From disc jockey to breast surgeon
Mike Dixon is head of the Edinburgh Breast Unit, which treats 750 cases a year of women with newly diagnosed breast cancers. He is a consultant surgeon and a lecturer in surgery. He has published more than 200 papers and written or edited more than 15 books. He was the editor of the journal Breast, from its inception in 1992 to 2001, and was on the editorial board of the BMJ. Xanthe Barkla and Timothy Brock caught up with him

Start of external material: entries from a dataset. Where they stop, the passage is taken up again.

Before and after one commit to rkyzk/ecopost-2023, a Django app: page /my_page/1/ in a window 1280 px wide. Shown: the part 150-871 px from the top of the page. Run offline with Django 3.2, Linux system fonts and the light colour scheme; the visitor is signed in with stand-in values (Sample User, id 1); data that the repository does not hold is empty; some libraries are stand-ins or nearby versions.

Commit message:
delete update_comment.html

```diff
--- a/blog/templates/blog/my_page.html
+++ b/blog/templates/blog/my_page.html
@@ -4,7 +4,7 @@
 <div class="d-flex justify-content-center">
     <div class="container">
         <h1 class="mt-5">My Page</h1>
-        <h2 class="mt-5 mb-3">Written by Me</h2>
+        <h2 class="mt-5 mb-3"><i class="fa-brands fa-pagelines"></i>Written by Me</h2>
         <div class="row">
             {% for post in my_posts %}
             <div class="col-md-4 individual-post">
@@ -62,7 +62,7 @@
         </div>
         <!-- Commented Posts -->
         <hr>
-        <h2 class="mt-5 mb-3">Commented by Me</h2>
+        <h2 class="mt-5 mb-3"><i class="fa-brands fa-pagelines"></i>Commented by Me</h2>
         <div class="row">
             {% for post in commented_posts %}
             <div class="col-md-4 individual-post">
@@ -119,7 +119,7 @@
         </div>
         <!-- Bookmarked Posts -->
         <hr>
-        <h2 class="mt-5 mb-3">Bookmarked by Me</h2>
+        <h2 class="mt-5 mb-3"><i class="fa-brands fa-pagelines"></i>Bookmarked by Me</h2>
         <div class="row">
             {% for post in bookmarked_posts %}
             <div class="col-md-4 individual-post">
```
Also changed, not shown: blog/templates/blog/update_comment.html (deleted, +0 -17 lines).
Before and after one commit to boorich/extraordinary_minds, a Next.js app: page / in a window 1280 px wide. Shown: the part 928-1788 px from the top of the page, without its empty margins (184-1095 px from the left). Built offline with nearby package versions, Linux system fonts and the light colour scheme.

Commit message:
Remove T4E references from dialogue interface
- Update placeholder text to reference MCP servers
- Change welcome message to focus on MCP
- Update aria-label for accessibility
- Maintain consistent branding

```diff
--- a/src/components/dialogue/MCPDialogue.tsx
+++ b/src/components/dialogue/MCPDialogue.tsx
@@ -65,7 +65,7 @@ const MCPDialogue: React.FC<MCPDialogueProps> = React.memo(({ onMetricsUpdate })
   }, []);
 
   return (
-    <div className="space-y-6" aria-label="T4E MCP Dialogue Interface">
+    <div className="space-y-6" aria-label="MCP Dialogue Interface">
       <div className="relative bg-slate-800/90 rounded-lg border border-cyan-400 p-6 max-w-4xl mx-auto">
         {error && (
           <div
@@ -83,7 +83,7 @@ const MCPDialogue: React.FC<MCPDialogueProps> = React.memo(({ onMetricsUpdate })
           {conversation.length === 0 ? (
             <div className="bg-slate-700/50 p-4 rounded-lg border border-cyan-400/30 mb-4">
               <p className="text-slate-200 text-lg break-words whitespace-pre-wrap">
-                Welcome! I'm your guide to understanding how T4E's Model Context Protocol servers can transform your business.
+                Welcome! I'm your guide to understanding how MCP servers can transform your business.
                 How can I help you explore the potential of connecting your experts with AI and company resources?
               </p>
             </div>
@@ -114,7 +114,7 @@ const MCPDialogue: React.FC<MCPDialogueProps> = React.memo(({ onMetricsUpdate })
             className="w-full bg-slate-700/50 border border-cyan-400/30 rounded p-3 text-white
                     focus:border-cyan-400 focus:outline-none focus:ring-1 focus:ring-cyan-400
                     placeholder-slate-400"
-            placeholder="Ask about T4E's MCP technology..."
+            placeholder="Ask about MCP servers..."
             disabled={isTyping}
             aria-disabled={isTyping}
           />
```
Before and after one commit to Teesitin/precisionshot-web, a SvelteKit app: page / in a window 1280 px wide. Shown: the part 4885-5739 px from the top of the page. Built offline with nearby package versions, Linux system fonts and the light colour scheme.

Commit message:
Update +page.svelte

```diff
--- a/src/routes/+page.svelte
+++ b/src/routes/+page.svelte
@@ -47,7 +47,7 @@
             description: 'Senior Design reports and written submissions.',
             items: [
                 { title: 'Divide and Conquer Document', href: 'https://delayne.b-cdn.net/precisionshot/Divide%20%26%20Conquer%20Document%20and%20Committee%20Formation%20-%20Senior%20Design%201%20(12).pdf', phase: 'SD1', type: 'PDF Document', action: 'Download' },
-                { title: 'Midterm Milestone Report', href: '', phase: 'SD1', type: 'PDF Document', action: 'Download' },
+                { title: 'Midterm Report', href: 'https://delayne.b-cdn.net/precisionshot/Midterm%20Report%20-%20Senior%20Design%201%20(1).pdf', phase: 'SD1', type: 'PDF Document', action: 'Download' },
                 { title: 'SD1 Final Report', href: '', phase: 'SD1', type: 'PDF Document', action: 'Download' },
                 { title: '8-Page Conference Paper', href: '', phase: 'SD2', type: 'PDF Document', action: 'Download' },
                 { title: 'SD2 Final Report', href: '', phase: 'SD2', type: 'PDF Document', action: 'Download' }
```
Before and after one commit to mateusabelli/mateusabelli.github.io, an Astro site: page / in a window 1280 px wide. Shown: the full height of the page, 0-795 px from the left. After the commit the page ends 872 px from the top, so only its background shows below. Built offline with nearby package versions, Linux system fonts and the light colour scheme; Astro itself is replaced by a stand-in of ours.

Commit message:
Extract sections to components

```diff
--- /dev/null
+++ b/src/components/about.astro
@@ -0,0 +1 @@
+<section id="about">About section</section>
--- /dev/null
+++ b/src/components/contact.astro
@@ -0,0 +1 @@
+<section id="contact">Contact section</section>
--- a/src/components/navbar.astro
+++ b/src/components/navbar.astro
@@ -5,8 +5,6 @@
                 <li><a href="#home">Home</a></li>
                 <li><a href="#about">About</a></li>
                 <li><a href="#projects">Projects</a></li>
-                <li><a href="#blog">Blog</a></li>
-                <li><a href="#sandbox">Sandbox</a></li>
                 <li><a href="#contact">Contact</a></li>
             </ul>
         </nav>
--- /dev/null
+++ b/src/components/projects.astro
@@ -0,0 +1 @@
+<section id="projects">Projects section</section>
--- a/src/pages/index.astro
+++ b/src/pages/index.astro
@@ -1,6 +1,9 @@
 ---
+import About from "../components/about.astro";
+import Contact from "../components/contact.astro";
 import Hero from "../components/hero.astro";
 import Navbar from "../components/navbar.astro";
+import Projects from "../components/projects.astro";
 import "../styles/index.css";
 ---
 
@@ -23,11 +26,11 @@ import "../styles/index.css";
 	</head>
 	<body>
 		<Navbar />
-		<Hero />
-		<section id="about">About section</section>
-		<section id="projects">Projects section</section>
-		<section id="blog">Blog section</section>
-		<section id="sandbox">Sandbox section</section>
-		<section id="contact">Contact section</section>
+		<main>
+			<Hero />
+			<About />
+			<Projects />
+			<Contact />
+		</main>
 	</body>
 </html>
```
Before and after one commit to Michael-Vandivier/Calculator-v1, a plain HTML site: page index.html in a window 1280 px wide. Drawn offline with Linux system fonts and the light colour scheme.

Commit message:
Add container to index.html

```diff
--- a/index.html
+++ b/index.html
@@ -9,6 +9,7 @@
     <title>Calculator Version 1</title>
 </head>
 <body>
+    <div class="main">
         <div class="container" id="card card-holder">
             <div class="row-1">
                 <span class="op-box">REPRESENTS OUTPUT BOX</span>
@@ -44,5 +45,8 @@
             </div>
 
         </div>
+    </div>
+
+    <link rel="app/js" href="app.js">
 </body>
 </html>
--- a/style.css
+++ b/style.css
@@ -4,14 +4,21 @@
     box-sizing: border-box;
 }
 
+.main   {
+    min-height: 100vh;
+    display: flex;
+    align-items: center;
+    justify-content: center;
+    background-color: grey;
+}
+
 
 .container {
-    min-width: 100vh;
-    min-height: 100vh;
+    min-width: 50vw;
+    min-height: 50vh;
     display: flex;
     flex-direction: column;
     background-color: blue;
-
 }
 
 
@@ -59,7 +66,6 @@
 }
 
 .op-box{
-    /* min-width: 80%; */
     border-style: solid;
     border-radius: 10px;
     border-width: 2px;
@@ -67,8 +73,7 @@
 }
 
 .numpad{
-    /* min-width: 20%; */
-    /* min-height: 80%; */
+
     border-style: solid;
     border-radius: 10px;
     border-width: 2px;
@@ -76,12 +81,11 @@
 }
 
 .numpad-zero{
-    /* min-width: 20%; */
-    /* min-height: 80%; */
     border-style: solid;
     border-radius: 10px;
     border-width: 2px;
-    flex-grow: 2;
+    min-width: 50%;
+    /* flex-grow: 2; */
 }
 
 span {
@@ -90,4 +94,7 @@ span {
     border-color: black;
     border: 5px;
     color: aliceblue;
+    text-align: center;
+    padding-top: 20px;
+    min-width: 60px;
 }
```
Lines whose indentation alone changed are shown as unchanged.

At medical school I was always interested in surgery, and I was fascinated by breast pathology in my intercalated year. However, the main reason was that I was inspired by my enigmatic surgical teachers, who were all larger than life characters. They exuded eccentricity in a way not regularly seen these days, and my personality traits were similar to theirs.
The need for role models is extremely important in making a career decision. After I left medical school I was heavily influenced by two eminent professors in pathology and breast surgery, David Page and Sir Patrick Forrest. I did a year of pathology in my second year after qualification, followed by a senior house officer job in breast surgery. I loved it. From then on I knew what I wanted to do for the rest of my career.
The number of patients. Although it allows you to enter a lot